I audibly articulated "Oh my!" when I received the April issue of Architectural Digest. Long an admirer of Robert Shapiro's work, this new masterpiece is what great design is all about. It was enough to make one weep, it was so beautiful.
Malibu beachfront home
Shapiro, an antiques dealer, artist, and founder of Studiolo furnishings, is a beacon of light and hope in the field of interior design. Like Axel Vervoordt, another antiques dealer and designer that I hold in the highest regard, there is no compromise with quality, artistry, comfort and design.
Los Angeles home

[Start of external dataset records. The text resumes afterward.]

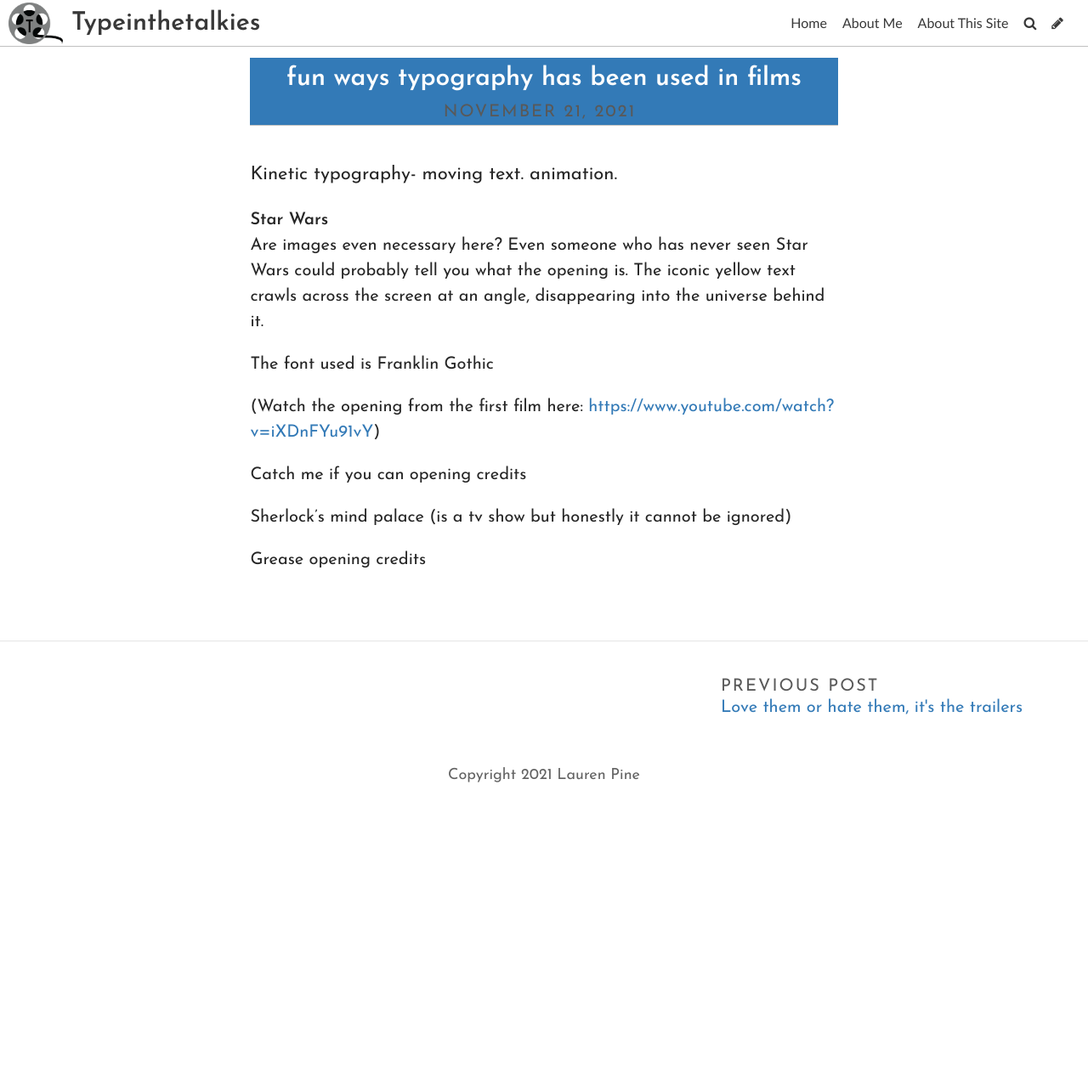
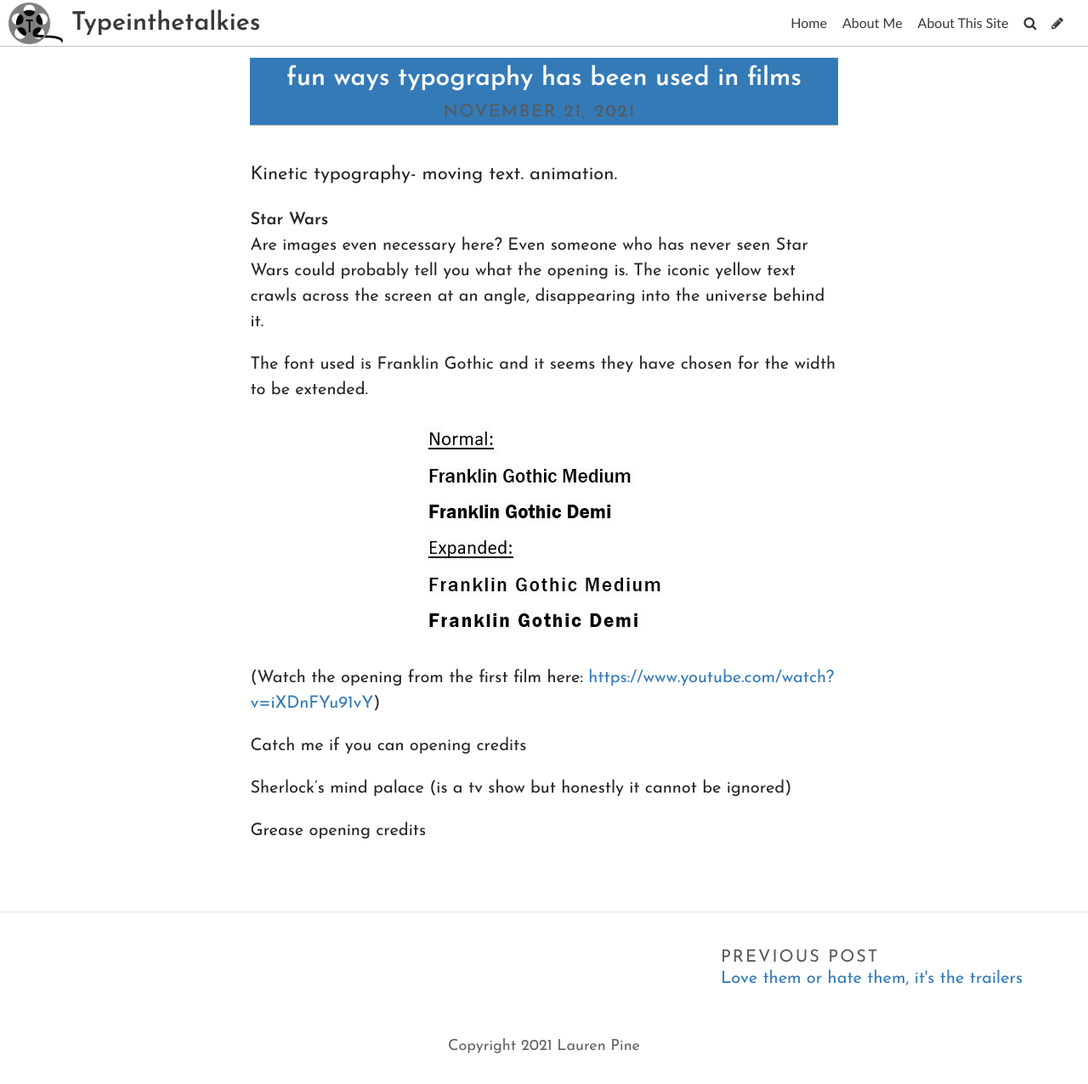
Before and after one commit to laurenlouisap/typography, a Jekyll site: the page built from _posts/2021-11-21-fun-ways-typography-has-been-used-in-films.md, in a window 1280 px wide. Shown: the whole page at 85% size. Built offline with Jekyll 4.4.1, drawn with Linux system fonts in a browser that asks for light colours; some web fonts are replaced; before the commit the page ends 957 px from its top, so only the background shows below that.

Commit message:
Update Post “2021-11-21-fun-ways-typography-has-been-used-in-films”

```diff
--- a/_posts/2021-11-21-fun-ways-typography-has-been-used-in-films.md
+++ b/_posts/2021-11-21-fun-ways-typography-has-been-used-in-films.md
@@ -10,7 +10,9 @@
 **Star Wars**\
 Are images even necessary here? Even someone who has never seen Star Wars could probably tell you what the opening is. The iconic yellow text crawls across the screen at an angle, disappearing into the universe behind it.
 
-The font used is Franklin Gothic
+The font used is Franklin Gothic and it seems they have chosen for the width to be extended.
+
+![](../uploads/fonts-star-wars.jpg)
 
 
 
```
Also changed, not shown: uploads/fonts-star-wars.jpg (added).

The sensitivity to color and texture is eye candy to the extreme. Examine and analyze these room ingredients: Minoma chair, sofa by Studiolo, English captain's chair, Chinese drum serving as a cocktail table, diptych by Shapiro, antique gilt-wood mirror, and Turkish kilim on a stained concrete floor. Note the variance in scale; it's like a symphony orchestra with the bass violins and piccolos, backed up by a whole section of strings. Note the editing, the restraint in judicious color and texture as appropriate. Note the authenticity of the objects and artwork. The mirror is not resin and the paintings are not giclee on canvas. Note the masterful blending of art and artifacts, of centuries of civilization. Note especially, how you could imagine yourself plunking down on one of these chairs or sofa and engaging in a great conversation or just reading a good book, knowingly surrounded by visual poetry.

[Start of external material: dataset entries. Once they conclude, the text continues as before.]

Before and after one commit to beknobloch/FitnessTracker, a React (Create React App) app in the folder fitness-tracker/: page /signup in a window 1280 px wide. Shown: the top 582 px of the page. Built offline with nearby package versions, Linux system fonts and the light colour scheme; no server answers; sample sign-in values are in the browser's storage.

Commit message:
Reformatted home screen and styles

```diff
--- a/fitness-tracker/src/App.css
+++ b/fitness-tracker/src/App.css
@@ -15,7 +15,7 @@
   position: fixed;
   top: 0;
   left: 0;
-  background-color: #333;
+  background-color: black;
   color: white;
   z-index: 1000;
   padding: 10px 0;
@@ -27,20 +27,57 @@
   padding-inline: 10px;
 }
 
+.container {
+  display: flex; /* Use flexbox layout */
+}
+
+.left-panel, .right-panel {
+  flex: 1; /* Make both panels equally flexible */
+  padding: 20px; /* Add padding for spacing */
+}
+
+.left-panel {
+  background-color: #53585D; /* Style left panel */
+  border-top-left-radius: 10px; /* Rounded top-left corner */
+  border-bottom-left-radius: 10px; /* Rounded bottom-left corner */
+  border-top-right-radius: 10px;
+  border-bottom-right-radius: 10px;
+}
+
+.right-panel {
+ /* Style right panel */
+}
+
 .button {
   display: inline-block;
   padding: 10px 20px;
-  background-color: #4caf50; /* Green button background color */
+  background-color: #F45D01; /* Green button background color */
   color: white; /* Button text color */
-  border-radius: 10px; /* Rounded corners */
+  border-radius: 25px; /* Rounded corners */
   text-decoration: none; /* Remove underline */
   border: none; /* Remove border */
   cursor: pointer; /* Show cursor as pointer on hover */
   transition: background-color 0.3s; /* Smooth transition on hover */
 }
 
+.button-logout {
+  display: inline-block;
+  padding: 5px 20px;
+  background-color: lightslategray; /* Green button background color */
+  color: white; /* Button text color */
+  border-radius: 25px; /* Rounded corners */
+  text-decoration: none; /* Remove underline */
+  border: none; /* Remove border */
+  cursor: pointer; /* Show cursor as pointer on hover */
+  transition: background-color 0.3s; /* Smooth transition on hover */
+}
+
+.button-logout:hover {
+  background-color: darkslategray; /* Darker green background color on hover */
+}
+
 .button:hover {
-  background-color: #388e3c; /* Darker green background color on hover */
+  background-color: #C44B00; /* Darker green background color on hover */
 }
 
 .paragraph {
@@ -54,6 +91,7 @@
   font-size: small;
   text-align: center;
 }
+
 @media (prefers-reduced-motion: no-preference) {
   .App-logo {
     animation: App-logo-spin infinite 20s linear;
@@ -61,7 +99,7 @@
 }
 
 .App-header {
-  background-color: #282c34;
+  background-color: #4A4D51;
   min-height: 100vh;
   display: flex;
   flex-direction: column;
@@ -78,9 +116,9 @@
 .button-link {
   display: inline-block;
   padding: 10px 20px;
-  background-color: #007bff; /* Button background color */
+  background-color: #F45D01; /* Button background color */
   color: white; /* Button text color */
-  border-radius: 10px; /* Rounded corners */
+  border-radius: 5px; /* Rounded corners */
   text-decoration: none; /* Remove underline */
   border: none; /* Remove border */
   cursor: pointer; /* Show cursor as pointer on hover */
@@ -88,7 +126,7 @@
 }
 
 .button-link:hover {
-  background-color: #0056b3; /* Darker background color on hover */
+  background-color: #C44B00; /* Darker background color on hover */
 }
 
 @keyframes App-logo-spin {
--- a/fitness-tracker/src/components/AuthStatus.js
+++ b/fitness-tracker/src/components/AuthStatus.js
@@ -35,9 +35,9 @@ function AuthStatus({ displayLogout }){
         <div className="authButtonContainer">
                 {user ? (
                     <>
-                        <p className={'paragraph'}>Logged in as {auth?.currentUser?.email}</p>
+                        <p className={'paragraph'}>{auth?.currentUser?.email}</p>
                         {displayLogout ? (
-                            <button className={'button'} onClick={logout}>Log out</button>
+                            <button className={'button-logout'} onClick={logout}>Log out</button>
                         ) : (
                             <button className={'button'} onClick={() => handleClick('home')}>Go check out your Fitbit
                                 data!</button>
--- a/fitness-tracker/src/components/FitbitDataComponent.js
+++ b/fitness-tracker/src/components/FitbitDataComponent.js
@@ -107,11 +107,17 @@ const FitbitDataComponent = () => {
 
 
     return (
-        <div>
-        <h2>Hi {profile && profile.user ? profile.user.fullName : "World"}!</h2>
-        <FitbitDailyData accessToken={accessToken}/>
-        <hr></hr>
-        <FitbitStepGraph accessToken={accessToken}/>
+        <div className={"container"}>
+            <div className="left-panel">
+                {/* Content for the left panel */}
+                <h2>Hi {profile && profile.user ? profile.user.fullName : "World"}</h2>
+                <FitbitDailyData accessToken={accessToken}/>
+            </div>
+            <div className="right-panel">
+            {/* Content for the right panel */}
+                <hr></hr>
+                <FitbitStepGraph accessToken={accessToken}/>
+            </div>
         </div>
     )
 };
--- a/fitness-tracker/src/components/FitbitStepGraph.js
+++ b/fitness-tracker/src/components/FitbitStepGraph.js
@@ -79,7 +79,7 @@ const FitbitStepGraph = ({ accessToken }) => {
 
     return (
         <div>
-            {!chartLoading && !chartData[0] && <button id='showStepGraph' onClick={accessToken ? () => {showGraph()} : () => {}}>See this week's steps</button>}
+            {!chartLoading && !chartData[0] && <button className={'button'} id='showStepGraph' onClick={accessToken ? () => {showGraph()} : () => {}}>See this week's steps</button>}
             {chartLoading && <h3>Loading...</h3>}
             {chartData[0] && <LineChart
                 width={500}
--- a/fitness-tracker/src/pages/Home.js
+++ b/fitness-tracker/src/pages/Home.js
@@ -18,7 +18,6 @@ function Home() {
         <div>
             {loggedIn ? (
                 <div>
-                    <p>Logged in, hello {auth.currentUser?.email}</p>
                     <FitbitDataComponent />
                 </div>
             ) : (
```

And then we have the most recent issue of Architectural Digest. When I opened it, I audibly articulated "What the ----"? After the Shapiro cover, I had hoped that the magazine was going to raise the bar for high design. Since when does a magazine that now calls itself "The International Design Authority" (previously called The International Magazine of Design) showcase a project that only serves to confuse the public? What do they mean by Design Authority, only that if you're rich, famous, and arrogant enough, that anything goes? For me, it's plain ignorance and the public deserves better.
No, I don't think a white shag rug in a California ranch style home makes sense. What's with the modern ceiling fixture, the dinky little Hepplewhite table, the upholstered furniture arranged so that you'd have to shout to be heard, and the clutter of masterpiece paintings strewn across the wall? I'm sure Elizabeth Taylor (rest in peace) was a very nice woman and loved by family and friends, but there is nothing here that convinces me that her home should be showcased in a magazine of AD's caliber. Sure, I might be interested in seeing her home, but perhaps a magazine like People or something like that would be a better format. This is NOT high design!